How can you tell if your puppy has sloppy hips? One clinical sign of hip dysplasia is a “bunny-hopping” gait. Normally, the hind legs of a dog will move opposite of one another when running. When the left leg moves forward the right leg moves back. The hind legs of a dog having hip dysplasia typically move in unison, coming forward and moving back together, similar to the way a bunny runs. Other clinical symptoms include reluctance to jump, difficulty rising, muscle wasting of the hip area, hips that sway excessively when walking or trotting and pain when the hips are extended behind the dog.
Your veterinarian can quickly make a diagnosis of hip dysplasia. It is a good idea to have all medium and large breed puppies screened by your veterinarian at 3-4 months of age. The condition of the hip is assessed with an orthopedic examination and a radiograph (x-ray). If a loose hip is diagnosed your puppy may be referred to an orthopedic specialist, such as Gulf Coast Veterinary Specialists, for a second opinion and recommendation. It is critical that a diagnosis of hip dysplasia be made as early as possibly. The earlier the condition is discovered, the more options exist for its treatment.
Steps can be taken to save the hip if the condition is caught early before arthritis develops. A simple and quick procedure called juvenile pelvic symphysiodesis (JPS) may be indicated if hip dysplasia is diagnosed between 3-4 months of age. This minimally invasive surgical procedure is associated with almost no pain and modifies the growth pattern of the hip, leading to a deeper, tighter hip. If hip dysplasia is diagnosed between 5-10 months of age, the puppy may be eligible for a double pelvic osteotomy (DPO). This surgical procedure shifts the position of the socket, making it deeper and increasing the tightness of the hip. The DPO is a much-improved technique compared to its predecessor- the triple pelvic osteotomy (TPO). The advantages of the DPO are less invasive surgery, both hips can be repaired at the same time, the normal width of the pelvic canal can be maintained and increased stability of the pelvis using specially designed locking plates and screws. Both JPS and DPO are designed to save the normal hip, prevent arthritis and avoid the necessity of a total hip replacement (THR) or femoral head ostectomy (FHO) in the future.

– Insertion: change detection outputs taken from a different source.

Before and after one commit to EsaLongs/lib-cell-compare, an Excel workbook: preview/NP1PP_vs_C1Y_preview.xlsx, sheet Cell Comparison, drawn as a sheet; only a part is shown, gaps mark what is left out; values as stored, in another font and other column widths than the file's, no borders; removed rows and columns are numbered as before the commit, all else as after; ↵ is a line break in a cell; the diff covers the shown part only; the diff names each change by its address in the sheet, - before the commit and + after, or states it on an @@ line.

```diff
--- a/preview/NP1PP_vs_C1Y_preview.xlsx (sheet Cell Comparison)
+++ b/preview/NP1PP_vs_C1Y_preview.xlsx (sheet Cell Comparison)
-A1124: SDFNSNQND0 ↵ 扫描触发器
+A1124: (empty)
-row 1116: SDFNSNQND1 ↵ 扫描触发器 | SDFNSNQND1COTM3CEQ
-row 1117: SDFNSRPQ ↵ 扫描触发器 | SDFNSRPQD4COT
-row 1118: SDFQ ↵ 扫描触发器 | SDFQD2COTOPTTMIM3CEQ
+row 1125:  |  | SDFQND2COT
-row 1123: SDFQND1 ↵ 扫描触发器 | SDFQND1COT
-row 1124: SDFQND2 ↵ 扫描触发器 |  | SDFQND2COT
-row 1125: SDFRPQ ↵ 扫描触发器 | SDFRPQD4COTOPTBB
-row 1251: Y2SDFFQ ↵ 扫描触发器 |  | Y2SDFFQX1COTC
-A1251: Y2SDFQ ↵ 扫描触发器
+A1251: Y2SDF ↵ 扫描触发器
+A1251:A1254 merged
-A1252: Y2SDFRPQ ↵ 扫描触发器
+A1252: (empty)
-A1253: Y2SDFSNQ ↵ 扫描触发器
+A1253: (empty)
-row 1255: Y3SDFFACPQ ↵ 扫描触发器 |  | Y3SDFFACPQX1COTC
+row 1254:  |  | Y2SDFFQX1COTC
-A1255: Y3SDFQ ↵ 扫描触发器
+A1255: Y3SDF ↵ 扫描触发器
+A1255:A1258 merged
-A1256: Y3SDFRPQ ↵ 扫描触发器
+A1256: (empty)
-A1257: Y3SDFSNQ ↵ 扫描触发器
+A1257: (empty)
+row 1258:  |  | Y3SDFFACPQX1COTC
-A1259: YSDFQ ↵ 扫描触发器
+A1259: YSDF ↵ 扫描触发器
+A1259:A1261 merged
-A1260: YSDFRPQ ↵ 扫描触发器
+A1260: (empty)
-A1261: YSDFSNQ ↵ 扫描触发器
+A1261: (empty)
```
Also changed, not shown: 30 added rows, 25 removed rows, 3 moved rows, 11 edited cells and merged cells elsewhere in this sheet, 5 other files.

If you suspect your puppy or dog has hip dysplasia, see your veterinarian as soon as possible. The key to success and saving your puppy’s hips is early diagnosis and appropriate treatment!